The 2011 election may not be the fait accompli for right-wing doctrine many predicted after Labour’s demise in 2008.
National vs Labour is always a hard fought battle no matter what. And there is a real chance Labour could get over the line. But even if National manage to secure victory for a 2nd term the influence of a coalition partner may be profound.
If National attain government, which is the more likely outcome, (though far from certain e.g. I wonder how glowing those cables are about John Key?) who National governed with would determine the actual ideological direction of NZ for the following three years.
The outlook is certainly better than many right-wingers would like.
Polls at this stage in the electoral cycle are uncertain at best. But judging on existing trends National is bound to get the lion’s share of the vote. At current polling National is at 50%. I’d say that’s a pretty unlikely election result. If history is anything to go by what’s far more likely is something in the low to mid 40s. Securing a majority in Parliament is likely to rest on at least one, maybe two, support parties.

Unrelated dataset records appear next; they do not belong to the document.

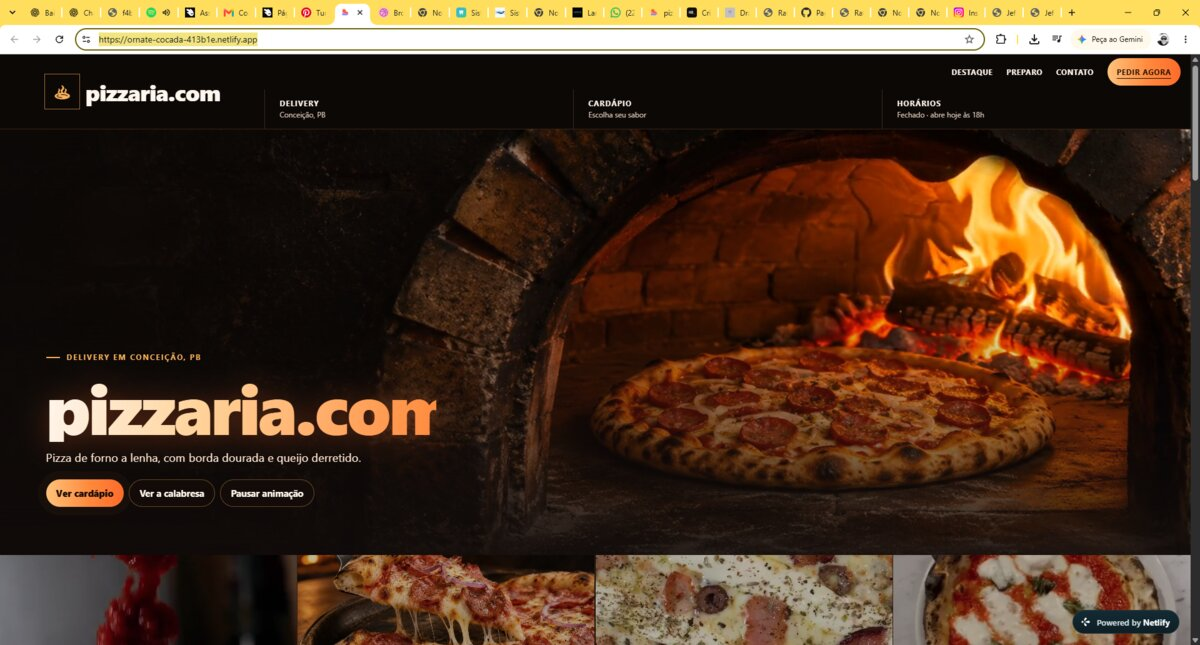
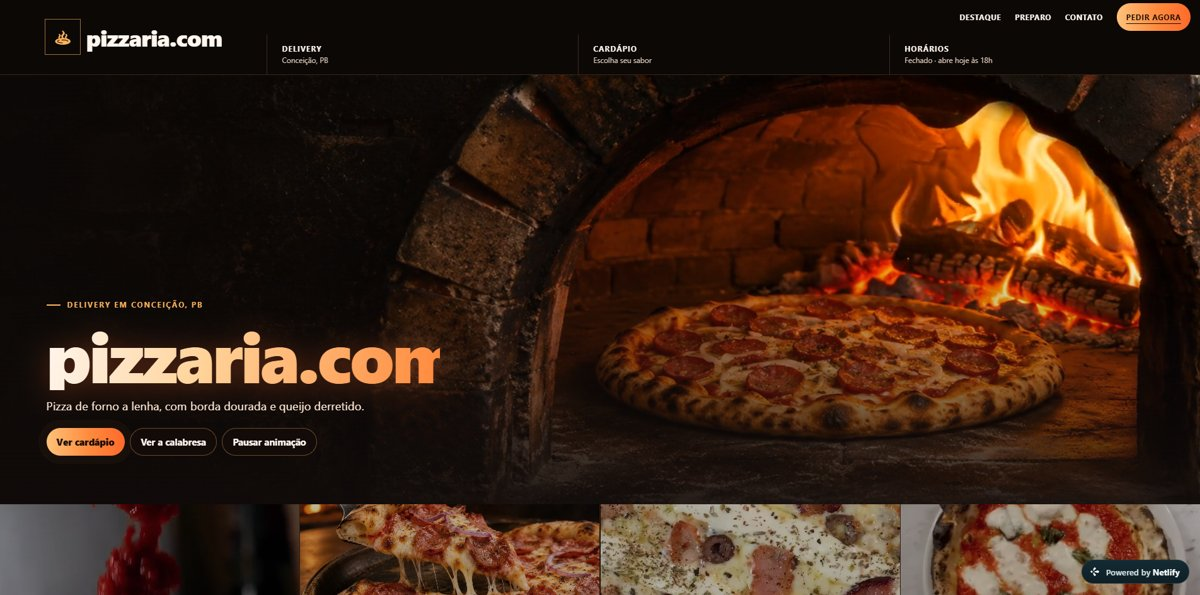
Recorta as capturas dos cards novos, sem barra do navegador
Claude-Session: https://claude.ai/code/session_01Rv5uuLWu5jdVkRLPNxohU2

diff --git a/index.html b/index.html
@@ -225,7 +225,7 @@
 
 
     <article class="work">
-      <img class="shot" src="assets/portfolio/pizzaria-desk.jpg" width="1200" height="645" loading="lazy" alt="Tela do site da Pizzaria em Conceição">
+      <img class="shot" src="assets/portfolio/pizzaria-desk.jpg" width="1200" height="595" loading="lazy" alt="Tela do site da Pizzaria em Conceição">
       <div class="body">
         <span class="cat">Cardápio online · Pizzaria</span>
         <h3>Pizzaria em Conceição</h3>
@@ -235,7 +235,7 @@
     </article>
 
     <article class="work">
-      <img class="shot" src="assets/portfolio/rafael-desk.jpg" width="1200" height="645" loading="lazy" alt="Tela do site do Rafael Advocacia">
+      <img class="shot" src="assets/portfolio/rafael-desk.jpg" width="1200" height="595" loading="lazy" alt="Tela do site do Rafael Advocacia">
       <div class="body">
         <span class="cat">Site institucional · Advocacia</span>
         <h3>Rafael Advocacia</h3>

Different support parties will mean different things for a National-led government. How is our government’s ideology likely to be influenced by different parties?
ACT: I’m picking even if ACT are in Parliament next election they won’t be a major force. Influence will only come if their 2 or 3 MPs are needed for a National-ACT majority. Otherwise, they’ll be sidelined and ignored. An ACT-National majority is likely to lead to a continuation and acceleration of our path towards economic liberalisation.
ACT in government is a bad outcome for social liberals, and the worst possible outcome for socialists. It means an accelerated push for crazy criminal talk and right-wing economic doctrine.
NZ First: If Winston Peters makes it into Parliament it’s bad news for the economic liberals in the National Party. If Peters is there, it is very likely that National will need him to govern. Ideologically, it kills the right-wing economic project for the three years (or however long the government lasts). The economic liberals in National would likely shut their mouths and try hold the status quo, while the social conservatives in the party may take the chance to push their agenda.
NZ First in government is not a good outcome for liberals, economic or social. The consolation for socialists would be a slowdown of the right-wing economic project.
Maori Party: If ACT and National together don’t make a majority next election, the Maori Party will get some hard influence for the first time. Make no mistake, despite Turia’s deep dislike of Labour and the Maori Party’s apparent support for tax cuts for the rich, there is a strong pro-Maori and pro-dispossessed ideology amongst a majority of MPs. The real impact of the Maori Party’s ideology has only been held at bay so far because they’ve had no choice. National has always been able to turn to ACT, so there was no gain for the Maori Party by voting against the government. That would’ve just dented their internal influence. Expect more from the Maori Party if in an influential position in 2011.
The Maori Party has the potential to exact real gains for Maori, the poor, and working people. Don’t expect a stop to free trade or some economic liberalisation, but if National has to rely on the Maori Party for support you can bet your bottom dollar the beneficiary bashing will all but cease. How far the party pushes will be determined by how much influence Hone Harawira manages to wield.
Greens: Don’t rule this out. National will be hungry to keep power, and if there’s a choice between Greens and NZ First it may well just go to the hippies. The new Norman-Turei dynasty is likely to be more comfortable about a support arrangement with National than the previous leadership. And the fact is, the Greens may get enough out of National to make it worthwhile. They may have to opt for (and get) the status quo on economic doctrine, but there are serious possible environmental policies that National could be willing to compromise on.
Greens supporting a National government is probably the best outcome for socialists after a Labour loss. Right-wing doctrine would be slowed incredibly, and there is the potential for the Greens to reap environmental policy rewards.
Peter Dunne: Hopefully he’ll be gone. Otherwise he’ll just blow whatever way the wind goes. Dunne will only be useful to National if he’s needed to get a majority along with ACT.
Dunne is likely to have very little influence on the ideological direction of a National government. Let’s hope Ohariu get rid of him.
Any of the above are possibilities at this stage. What’s particularly interesting however is that an unlikely National majority aside, only ACT will provide support to continue on the existing footing.
At this stage I think if National wins government, the overall balance of power is likely to lay with the Maori Party. This will mean National will be forced to change direction at least a little. Expect the Maori Party to flex its muscles a bit more and not vote for every piece of right-wing economic legislation. Expect beneficiary bashing to be scaled back. And watch Hone Harawira. He may very well hold the key to how successful or unsuccessful National are in pushing their agenda.
At the other end of the spectrum, if NZ First or the Greens’ support is needed then the right-wing project in NZ becomes seriously dented. It’ll be a serious setback for economic liberals and could change force change in the economic orthodoxy of our major conservative party.
2011 is going to be an interesting year in NZ politics. No matter the result, don’t expect the ideological direction of the government to stay the same. Even if National are re-elected there’ll be change. And though because of other commitments this will be my last post, I shall be watching with a very keen interest.